Reading Legitimation Crisis in Tehran
By Danny Postel
Prickly Paradigm Press, 2007
Most of us ordinary Americans, with our limited time, energy, and resources, take shortcuts to our political positions; it’s inevitable. One of the most common (and useful) of these is “out now.” Out of Vietnam, out of Central America, out of Iraq, out of the West Bank, out of NAFTA. “Get out” if our government or one of its clients has already intervened; “stay out” if they haven’t yet. It’s a reasonable default position.
It does, however, like all mental shortcuts, have its drawbacks. It doesn’t, for example, suggest ways we might help people whose political problems are not solely America’s fault. Contemporary Iran is one example. The US Government menaces Iran but probably can’t carry out its threats. Meanwhile, the Iranian regime makes life difficult for its own political opponents. How can Americans support Iranian democracy activists without furthering our own government’s purposes, which have little to do with democracy in Iran or anywhere else?
Even to raise this question is, for an American leftist, to think outside the box; if Danny Postel’s eloquent and provocative Reading ‘Legitimation Crisis’ in Tehran did nothing more, it would still be an important contribution to the political conversation. But it does more.
One chapter is a sensitive review of Foucault and the Iranian Revolution by Janet Afary and Kevin Anderson, which documents Foucault’s puzzling and slightly scandalous enthusiasm for the Islamic regime. Another is a wide-ranging interview with Iranian philosopher Ramin Jahanbegloo, mainly about which Western political thinkers currently interest Iranians most and why. Apparently liberals and pluralists like Habermas, Arendt, Berlin, and Popper are far more popular than radicals and anti-imperialists like Chomsky and Said, while Marxism is simply a dead letter. Revolution and class struggle are conversation stoppers; instead, Iranians want to discuss individual rights (also known as “bourgeois liberties”): democracy, pluralism, civil society, tradition and modernity, religious tolerance.
The central argument of Reading ‘Legitimation Crisis’ in Tehran is that Western progressives, preoccupied with the sins of their own governments, are not doing Iranian democracy activists as much good as they might. “Anti-imperialism” sometimes even provides a rationale for ignoring or excusing the crimes of the Iranian regime, since any such criticism may be seized by right-wingers seeking pretexts for intervention.
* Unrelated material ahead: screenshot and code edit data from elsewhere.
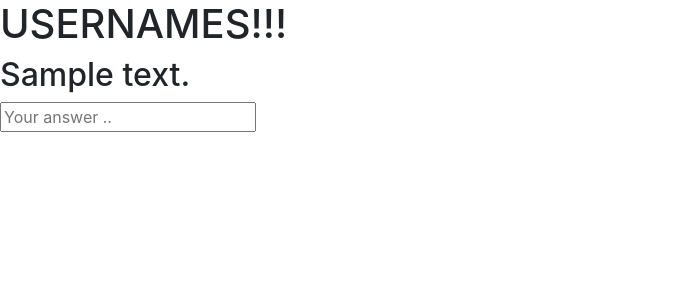
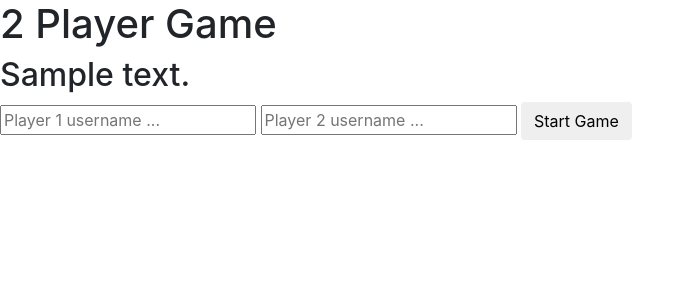
Before and after one commit to Paddywc/milestone-project-3, a Flask app: template templates/players-two-usernames.html in a window 1280 px wide. Shown: the top 300 px of the page, without its empty margins (0-695 px from the left). Run offline with Flask 2, Linux system fonts and the light colour scheme; the template is opened without the code that fills it: most values are stand-ins (such as "Sample title", 1, 10 or a date in 2020); some libraries are stand-ins or nearby versions.

Commit message:
add form to players-two-usernames

```diff
--- a/templates/players-two-usernames.html
+++ b/templates/players-two-usernames.html
@@ -1,5 +1,5 @@
 {% extends 'base.html' %} {% block content %}
-<h1>USERNAMES!!!</h1>
+<h1>2 Player Game</h1>
 
 {% for text_line in round_text %}
 
@@ -14,7 +14,12 @@
 
         <div class="col-xs-12 col-md-12">
 
-            <input type="text" id="input-answer" name="answer" placeholder="Your answer ..">
+            <input type="text" id="player-1-username" name="player-1-username" placeholder="Player 1 username ...">
+                        <input type="text" id="player-2-username" name="player-2-username" placeholder="Player 2 username ...">
+                     <button type="submit" class="btn">Start Game</button>
+
+
+
 
         </div>
     </form>
```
This is all wrong, Postel protests (as do Iranian activists, many of whom he cites). Iran, he points out, is “a state at war with itself,” and “progressives everywhere should take sides in that war and actively support the forces of democracy, feminism, pluralism, human rights, and freedom of expression.”
True, but what can Americans do for Iranian democrats? Postel’s answer seems to be, provide moral support. Encourage them, send them speakers, bring them over here to speak. Yes, of course. But what about material support? They don’t want it, and individual citizens couldn’t offer much even if they did. As for US government money, “Thanks, but no thanks,” they say — probably wisely, though I don’t see any objection in principle, only that it would be a tactical mistake. We can demand that the Iranian government release this person, stop that policy. But to whom do we make this demand? The Iranian government has no incentive to pay the slightest attention to American progressives. Nor, for that matter, does the American government. The proper audience for those of us whom Postel is addressing is his and our fellow citizens, whom the US government cannot ignore — not, at any rate, indefinitely. Only an informed majority of American citizens can force a decent foreign (or domestic) policy on the American government.
So what, Postel asks, would be a decent and effective US foreign policy toward Iran, apart from nonintervention? It’s so much clearer in the Israeli-Palestinian case or the Cuban case or the globalization case, or any on the list of cases he rattles off at one point as examples of what progressives usually concern themselves with: “poverty, development, trade policy, capital flows, financial markets, sweat shops, structural adjustment, landless workers, transnational corporations, ecological destruction, genetically engineered crops, and the like.” In all those cases the US government is already doing things that make a great deal of difference, usually for the worse. What about Iran? Why is it urgent that well-intentioned Americans persuade their fellow citizens to force our government to do, or stop doing, in respect to Iran?
The scope of that question can be broadened: what would the world’s richest and most powerful state do if it were serious about promoting democracy and equitable development? The material infrastructure of democracy and human rights is economic security, literacy, public health, and the absence of external threats (which typically furnish governments with “national security” pretexts for repression). American citizens, via taxes, annually fund hundreds of billions of dollars’ worth of not entirely benign international activity by their government. A fraction of this money would go a long way toward helping to build that infrastructure in non-rich societies, which are usually (and not coincidentally) non-free societies. As Postel rightly insists, international solidarity isn’t all about changing American policy. But perhaps most of it is.